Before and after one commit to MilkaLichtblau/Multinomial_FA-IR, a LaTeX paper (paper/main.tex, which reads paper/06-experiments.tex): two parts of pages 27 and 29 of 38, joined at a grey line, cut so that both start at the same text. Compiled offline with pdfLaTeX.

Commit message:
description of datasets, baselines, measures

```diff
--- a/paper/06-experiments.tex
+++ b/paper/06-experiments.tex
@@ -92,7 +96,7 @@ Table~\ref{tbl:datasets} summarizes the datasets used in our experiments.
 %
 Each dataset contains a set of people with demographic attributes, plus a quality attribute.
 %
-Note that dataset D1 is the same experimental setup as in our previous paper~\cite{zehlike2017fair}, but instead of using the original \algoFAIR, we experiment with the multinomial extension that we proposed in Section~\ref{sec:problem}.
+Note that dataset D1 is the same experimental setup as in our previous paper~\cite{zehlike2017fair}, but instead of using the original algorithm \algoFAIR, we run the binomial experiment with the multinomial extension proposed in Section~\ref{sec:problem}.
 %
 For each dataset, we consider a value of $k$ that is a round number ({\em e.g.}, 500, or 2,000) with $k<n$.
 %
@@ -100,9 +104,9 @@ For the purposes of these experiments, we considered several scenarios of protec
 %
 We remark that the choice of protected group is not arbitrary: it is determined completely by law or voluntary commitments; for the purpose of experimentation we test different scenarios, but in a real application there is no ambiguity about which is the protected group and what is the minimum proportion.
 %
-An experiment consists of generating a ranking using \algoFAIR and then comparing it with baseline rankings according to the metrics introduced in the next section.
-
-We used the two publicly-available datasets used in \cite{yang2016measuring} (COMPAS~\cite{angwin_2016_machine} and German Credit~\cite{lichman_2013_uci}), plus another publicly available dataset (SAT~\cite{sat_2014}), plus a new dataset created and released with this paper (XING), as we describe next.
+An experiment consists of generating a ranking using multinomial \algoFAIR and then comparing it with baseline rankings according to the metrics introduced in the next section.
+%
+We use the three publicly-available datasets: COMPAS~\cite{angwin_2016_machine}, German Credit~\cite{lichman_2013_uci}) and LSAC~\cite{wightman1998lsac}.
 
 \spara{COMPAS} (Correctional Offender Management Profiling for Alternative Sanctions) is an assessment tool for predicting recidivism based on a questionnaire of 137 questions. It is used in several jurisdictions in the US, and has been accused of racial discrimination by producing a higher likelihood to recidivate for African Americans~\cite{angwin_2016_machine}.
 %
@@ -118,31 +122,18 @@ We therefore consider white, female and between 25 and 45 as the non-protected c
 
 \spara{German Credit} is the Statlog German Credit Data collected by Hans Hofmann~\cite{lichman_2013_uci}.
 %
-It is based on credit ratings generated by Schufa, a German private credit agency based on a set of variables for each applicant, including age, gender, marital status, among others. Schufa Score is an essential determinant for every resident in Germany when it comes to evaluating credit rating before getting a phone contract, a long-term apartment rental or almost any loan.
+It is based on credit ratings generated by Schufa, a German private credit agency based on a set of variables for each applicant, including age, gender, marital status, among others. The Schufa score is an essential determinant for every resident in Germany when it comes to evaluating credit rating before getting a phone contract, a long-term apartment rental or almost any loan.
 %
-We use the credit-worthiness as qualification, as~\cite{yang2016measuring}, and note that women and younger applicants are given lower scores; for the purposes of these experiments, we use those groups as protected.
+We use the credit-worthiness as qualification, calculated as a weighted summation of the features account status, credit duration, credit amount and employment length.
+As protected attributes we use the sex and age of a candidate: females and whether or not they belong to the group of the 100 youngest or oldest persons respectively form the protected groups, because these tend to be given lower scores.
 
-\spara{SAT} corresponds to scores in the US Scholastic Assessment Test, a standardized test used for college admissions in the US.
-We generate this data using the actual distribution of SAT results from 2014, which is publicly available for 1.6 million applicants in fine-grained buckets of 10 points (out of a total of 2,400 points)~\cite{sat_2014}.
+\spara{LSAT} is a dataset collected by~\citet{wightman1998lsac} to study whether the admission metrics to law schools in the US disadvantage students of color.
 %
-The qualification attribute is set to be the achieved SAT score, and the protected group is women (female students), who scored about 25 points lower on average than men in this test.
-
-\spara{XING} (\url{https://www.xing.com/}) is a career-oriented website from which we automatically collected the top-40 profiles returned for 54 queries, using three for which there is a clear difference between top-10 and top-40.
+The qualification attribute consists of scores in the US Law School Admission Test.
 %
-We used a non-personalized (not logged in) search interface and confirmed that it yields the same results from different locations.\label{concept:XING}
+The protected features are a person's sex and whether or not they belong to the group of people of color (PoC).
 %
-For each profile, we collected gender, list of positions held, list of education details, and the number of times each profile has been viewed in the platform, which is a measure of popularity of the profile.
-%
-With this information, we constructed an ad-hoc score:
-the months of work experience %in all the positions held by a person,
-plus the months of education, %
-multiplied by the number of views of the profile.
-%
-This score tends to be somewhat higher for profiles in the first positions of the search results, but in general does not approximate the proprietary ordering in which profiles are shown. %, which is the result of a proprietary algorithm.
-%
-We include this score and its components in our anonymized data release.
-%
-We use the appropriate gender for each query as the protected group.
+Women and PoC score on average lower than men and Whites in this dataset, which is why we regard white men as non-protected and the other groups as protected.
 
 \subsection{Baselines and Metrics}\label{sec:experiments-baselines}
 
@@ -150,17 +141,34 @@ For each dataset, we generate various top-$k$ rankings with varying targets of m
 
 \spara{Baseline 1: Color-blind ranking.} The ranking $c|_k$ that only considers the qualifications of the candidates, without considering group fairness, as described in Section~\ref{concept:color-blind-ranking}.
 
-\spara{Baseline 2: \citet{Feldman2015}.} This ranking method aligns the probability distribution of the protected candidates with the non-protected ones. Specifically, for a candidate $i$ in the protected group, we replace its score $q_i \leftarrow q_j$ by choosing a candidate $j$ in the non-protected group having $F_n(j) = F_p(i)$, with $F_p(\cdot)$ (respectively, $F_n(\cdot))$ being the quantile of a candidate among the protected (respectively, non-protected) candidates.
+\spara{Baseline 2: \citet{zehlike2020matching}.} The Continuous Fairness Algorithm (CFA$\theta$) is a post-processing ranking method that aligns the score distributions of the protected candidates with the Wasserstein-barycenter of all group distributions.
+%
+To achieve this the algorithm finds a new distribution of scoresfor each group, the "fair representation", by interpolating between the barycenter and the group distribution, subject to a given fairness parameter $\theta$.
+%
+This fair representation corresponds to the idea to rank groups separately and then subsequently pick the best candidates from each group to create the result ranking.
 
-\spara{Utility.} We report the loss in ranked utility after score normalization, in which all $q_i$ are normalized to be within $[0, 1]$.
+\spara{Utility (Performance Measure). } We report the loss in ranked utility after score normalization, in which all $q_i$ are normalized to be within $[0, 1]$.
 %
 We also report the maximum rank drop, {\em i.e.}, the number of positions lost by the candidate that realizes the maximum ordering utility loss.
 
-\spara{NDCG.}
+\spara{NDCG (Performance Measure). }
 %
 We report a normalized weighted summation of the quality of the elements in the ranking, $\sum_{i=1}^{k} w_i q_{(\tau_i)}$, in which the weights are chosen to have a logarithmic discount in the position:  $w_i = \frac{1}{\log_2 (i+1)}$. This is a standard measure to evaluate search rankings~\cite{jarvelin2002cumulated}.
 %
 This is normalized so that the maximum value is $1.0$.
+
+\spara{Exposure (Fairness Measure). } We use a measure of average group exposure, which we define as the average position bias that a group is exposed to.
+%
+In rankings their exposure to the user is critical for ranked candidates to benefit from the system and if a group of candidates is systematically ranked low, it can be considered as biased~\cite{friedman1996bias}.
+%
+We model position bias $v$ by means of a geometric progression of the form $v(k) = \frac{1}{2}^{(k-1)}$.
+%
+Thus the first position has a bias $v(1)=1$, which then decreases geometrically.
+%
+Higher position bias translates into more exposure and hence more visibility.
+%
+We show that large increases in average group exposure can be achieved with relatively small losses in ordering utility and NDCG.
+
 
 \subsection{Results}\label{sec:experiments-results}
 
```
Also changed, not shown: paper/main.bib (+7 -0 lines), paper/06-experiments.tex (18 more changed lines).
··········
Select, from the listing, all lines that include the word "then".

Answer space:
-An experiment consists of generating a ranking using \algoFAIR and then comparing it with baseline rankings according to the metrics introduced in the next section.
+An experiment consists of generating a ranking using multinomial \algoFAIR and then comparing it with baseline rankings according to the metrics introduced in the next section.
+This fair representation corresponds to the idea to rank groups separately and then subsequently pick the best candidates from each group to create the result ranking.
+Thus the first position has a bias $v(1)=1$, which then decreases geometrically.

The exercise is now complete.